Even though they have yet to receive the recognition they deserve, I acknowledge these two great men as framers of what we now know as American philanthropy as well as the Black Church. Their Christian beliefs, philanthropic virtue, spirit of social reform and bold action have influenced how many Americans give back for more than 220 years.

— VF

From BGB :: Hartford Fdn Celebrates Black Philanthropy with Stories of Inspiration

It’s been two months since my last blog post due, in large part, to a full travel schedule for book talks and preparations for the upcoming launch of the “Giving Back: The Soul of Philanthropy Reframed and Exhibited” exhibition. (More to come about the exhibit over the next few months!!!)

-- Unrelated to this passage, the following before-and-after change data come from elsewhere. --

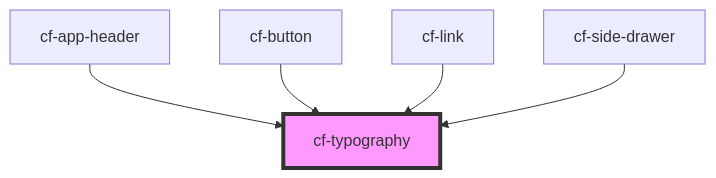
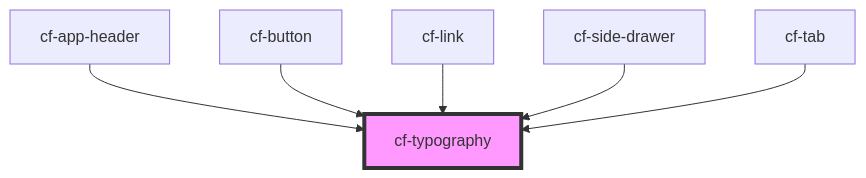
The diagram in src/components/cf-typography/readme.md (DriLLFreAK100/codefee-component), drawn with Mermaid before and after one commit. The commit also changed other lines of this file and 2 other files, not shown here.

Commit message:
chore: sync docs and version

````diff
--- a/src/components/cf-typography/readme.md
+++ b/src/components/cf-typography/readme.md
@@ -26,8 +27,9 @@
 ```mermaid
 graph TD;
   cf-app-header --> cf-typography
   cf-button --> cf-typography
   cf-link --> cf-typography
   cf-side-drawer --> cf-typography
+  cf-tab --> cf-typography
   style cf-typography fill:#f9f,stroke:#333,stroke-width:4px
 ```
````
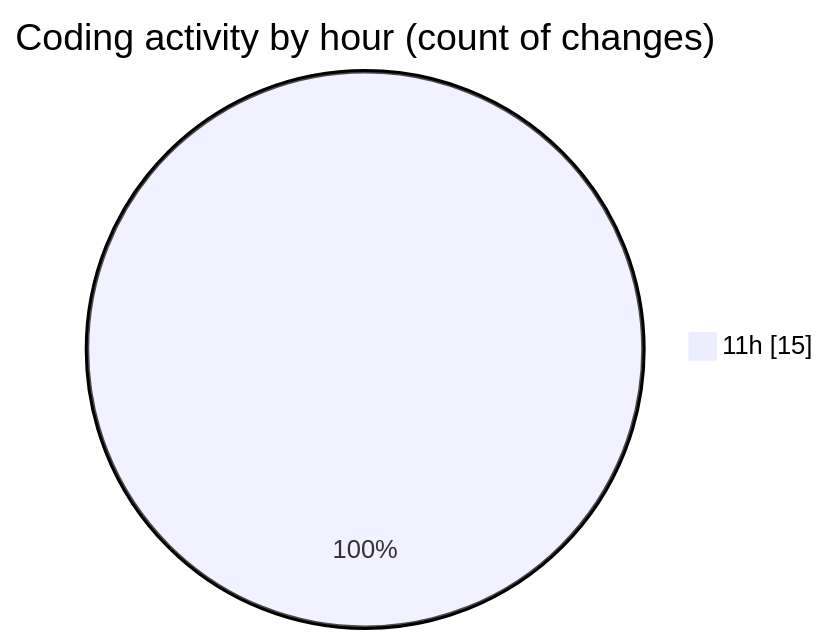
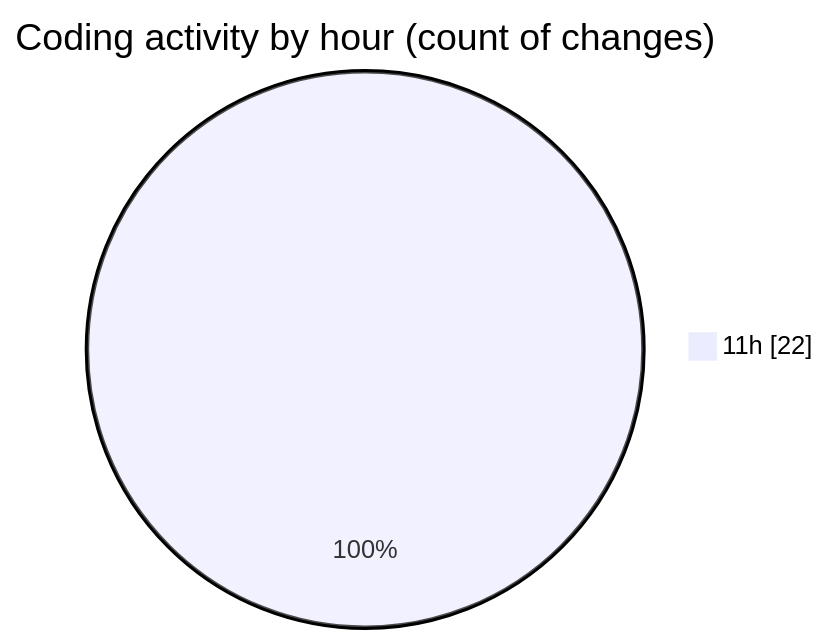
Before and after one commit to nxtqubesakshisongat/code-tracking: the second of 2 diagrams in 2025-07-23/nxtqube_webapp/README.md, drawn with Mermaid. The commit also changed other lines of this file and 1 other file, not shown here.

````diff
--- a/2025-07-23/nxtqube_webapp/README.md
+++ b/2025-07-23/nxtqube_webapp/README.md
@@ -28,5 +28,5 @@
 ```mermaid
 pie showData
 title Coding activity by hour (count of changes)
-"11h" : 15
+"11h" : 22
 ```
````
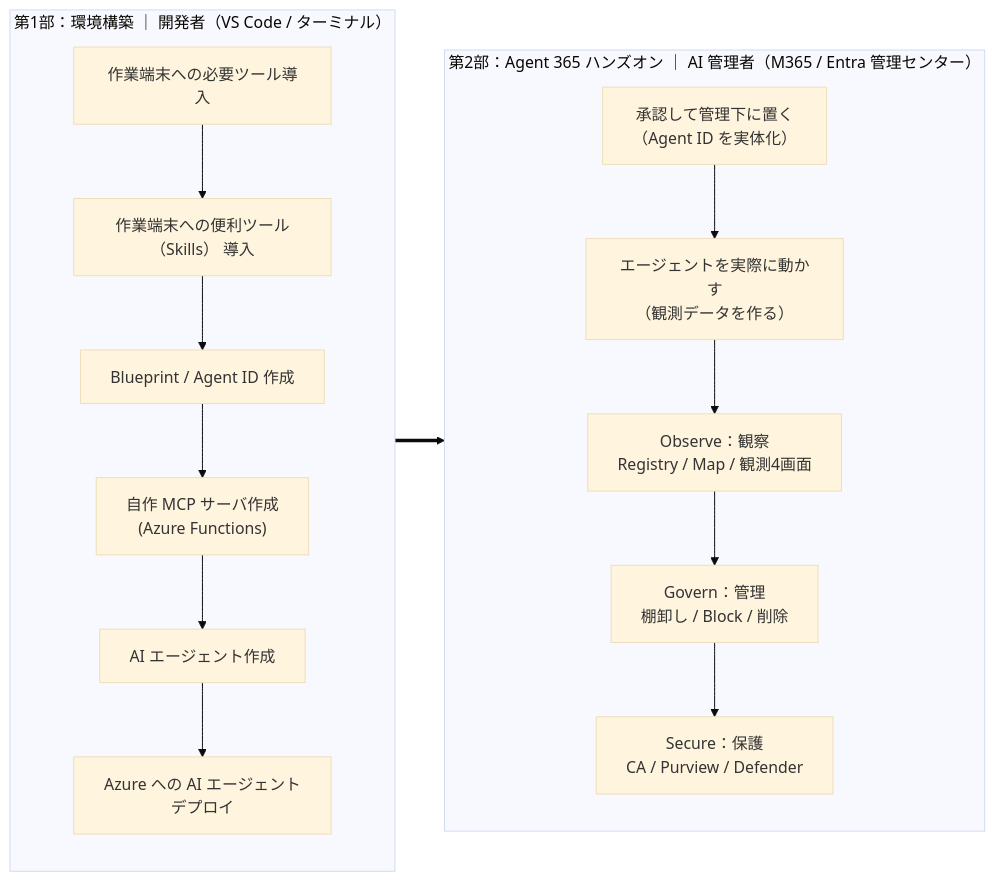
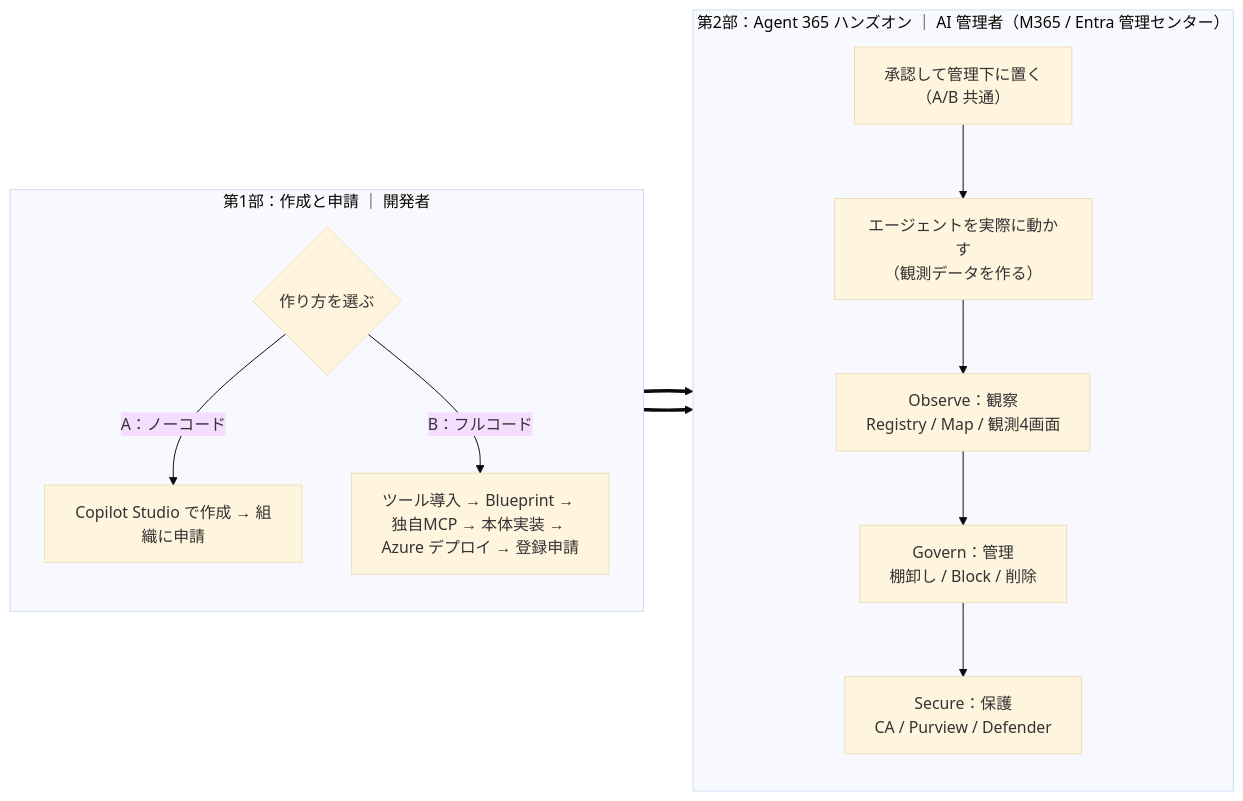
The diagram in README.MD (fatman3110/Agent365-Training), drawn with Mermaid (base theme) before and after one commit. The commit also changed other lines of this file and 8 other files, not shown here.

Commit message:
docs: Part1をA(Copilot Studio)/B(独自)に分割、Part2を1a/1b/2/3/4に分割、循環文字を(1)(2)(3)化

````diff
--- a/README.MD
+++ b/README.MD
@@ -24,17 +22,18 @@
 ```mermaid
 flowchart LR
-    subgraph P1["第1部：環境構築 ｜ 開発者（VS Code / ターミナル）"]
+    subgraph P1["第1部：作成と申請 ｜ 開発者"]
         direction TB
-        A1["作業端末への必要ツール導入"] --> A2["作業端末への便利ツール（Skills） 導入"] --> A3["Blueprint / Agent ID 作成"]
-        A3 --> A4["自作 MCP サーバ作成<br/>(Azure Functions)"] --> A5["AI エージェント作成"]
-        A5 --> A6["Azure への AI エージェントデプロイ"]
+        A0{"作り方を選ぶ"}
+        A0 -->|"A：ノーコード"| AA["Copilot Studio で作成 → 組織に申請"]
+        A0 -->|"B：フルコード"| AB["ツール導入 → Blueprint → 独自MCP → 本体実装 → Azure デプロイ → 登録申請"]
     end
     subgraph P2["第2部：Agent 365 ハンズオン ｜ AI 管理者（M365 / Entra 管理センター）"]
         direction TB
-        B1["承認して管理下に置く<br/>（Agent ID を実体化）"] --> B2["エージェントを実際に動かす<br/>（観測データを作る）"]
+        B1["承認して管理下に置く<br/>（A/B 共通）"] --> B2["エージェントを実際に動かす<br/>（観測データを作る）"]
         B2 --> B3["Observe：観察<br/>Registry / Map / 観測4画面"]
         B3 --> B4["Govern：管理<br/>棚卸し / Block / 削除"]
         B4 --> B5["Secure：保護<br/>CA / Purview / Defender"]
     end
-    A6 ==> B1
+    AA ==> B1
+    AB ==> B1
 ```
````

Here’s a BlackGivesBack.com story about my visit to Hartford, Connecticut in September: Hartford Foundation Celebrates Black Philanthropy with Stories of Inspiration.

Enjoy!

— VF

From PhilanthropyNC :: Black giving aims to bridge philanthropy gap

BPM AUGUSTLY BANNER 625X125 (3)Here’s an article recently featured in Triangle Community Foundation’s newsletter in observance of Black Philanthropy Month during August.

Take a look at: Black Giving Aims To Bridge Philanthropy Gap

TCF was an early partner of Community Investment Network (where I now serve as interim Executive Director) when it was formed a decade ago. CIN is celebrating its 10th anniversary conference in Durham in October and TCF is a sponsor.

Many thanks to Lori O’Keefe and Veronica Hemmingway of TCF (@TriComFdn) and Todd Cohen of Philanthropy North Carolina (@philanthropync).

From BGB :: CIN Set To Mark A Decade of Impact Through Giving Circles

CIN Conference Headshot Collage

Community Investment Network is approaching the start of its 10th anniversary conference in Durham, October 2-5. Leading participants in the three-day conference are shown above and listed below.

Read more at on BlackGivesBack.com: Community Investment Network Set To Mark A Decade of Impact Through Giving Circles. And then register to attend!

CIN Conference Feature Photo